Zombies, Man, They Really Creep Me Out


There's not really any question that zombie movies reflect left-leaning politics. Still, this article by the The American Prospect's Paul Waldman leaves something to be desired:

But most important, what ensures survival in a zombie story are the progressive ideals of common cause and collective action. A small group of people from varying backgrounds are thrust together and find that they can transcend their differences of age, race, and gender (the typical band of survivors is a veritable United Nations of cultural diversity). They come to understand that if they're going to get out of this with their brains kept securely housed in their skulls and not travelling down some zombie's gullet, they've got to act as though they're all in it together. Surviving the tide of zombies requires community and mutual responsibility. What could be more progressive than that?

But the survivors rarely act as if they're "all in it together," as George Romero's movies make abundantly clear. The humans always turn on each other. By Land of the Dead, Romero was basically rooting for the zombies.

For a far more sophisticated and convincing take on the mostly left-wing politics of zombie cinema, look no further than Tim Cavanaugh's Reason classic "We the Living Dead":
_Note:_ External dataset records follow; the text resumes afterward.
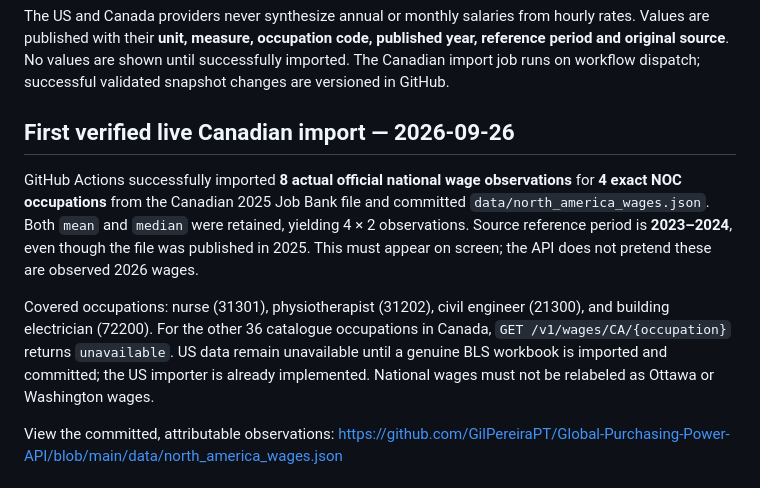
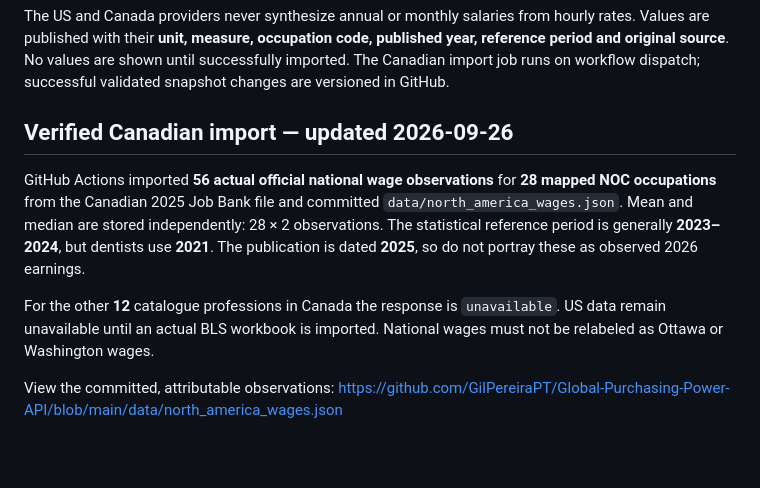
Before and after one commit to GilPereiraPT/Global-Purchasing-Power-API, a Markdown page: README.md, the part around the change. Rendered like a GitHub page; blank space fills up the shorter version.

Commit message:
docs: reflect 56 real Canadian observations across 28 occupations and mixed reference periods

```diff
--- a/README.md
+++ b/README.md
@@ -157,20 +157,18 @@ GET /v1/wages/US/software_developer
 
 The US and Canada providers never synthesize annual or monthly salaries from hourly rates. Values are published with their **unit, measure, occupation code, published year, reference period and original source**. No values are shown until successfully imported. The Canadian import job runs on workflow dispatch; successful validated snapshot changes are versioned in GitHub.
 
-## First verified live Canadian import — 2026-09-26
+## Verified Canadian import — updated 2026-09-26
 
-GitHub Actions successfully imported **8 actual official national wage observations**
-for **4 exact NOC occupations** from the Canadian 2025 Job Bank file and committed
-`data/north_america_wages.json`. Both `mean` and `median` were retained, yielding
-4 × 2 observations. Source reference period is **2023–2024**, even though the
-file was published in 2025. This must appear on screen; the API does not
-pretend these are observed 2026 wages.
+GitHub Actions imported **56 actual official national wage observations**
+for **28 mapped NOC occupations** from the Canadian 2025 Job Bank file and committed
+`data/north_america_wages.json`. Mean and median are stored independently: 28 × 2
+observations. The statistical reference period is generally **2023–2024**, but
+dentists use **2021**. The publication is dated **2025**, so do not portray
+these as observed 2026 earnings.
 
-Covered occupations: nurse (31301), physiotherapist (31202), civil engineer (21300),
-and building electrician (72200). For the other 36 catalogue occupations in Canada,
-`GET /v1/wages/CA/{occupation}` returns `unavailable`. US data remain unavailable
-until a genuine BLS workbook is imported and committed; the US importer is already
-implemented. National wages must not be relabeled as Ottawa or Washington wages.
+For the other **12** catalogue professions in Canada the response is
+`unavailable`. US data remain unavailable until an actual BLS workbook is
+imported. National wages must not be relabeled as Ottawa or Washington wages.
 
 View the committed, attributable observations:
 https://github.com/GilPereiraPT/Global-Purchasing-Power-API/blob/main/data/north_america_wages.json
```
From Night of the Living Dead to Homecoming (in which dead Iraq war veterans return from the grave to vote against the war), the zombie movie has been among the most consistently political forms in American popular culture. The politics tend to lean left, but zombie entertainment approaches a level of discontent more elemental than mere anti-capitalism or shopping mall burlesque. Apocalyptic and piously disdainful of the carnal realities of human life, zombie cinema is a shocking, uproarious meditation on the nature of death—on what, if anything, we owe to the dead.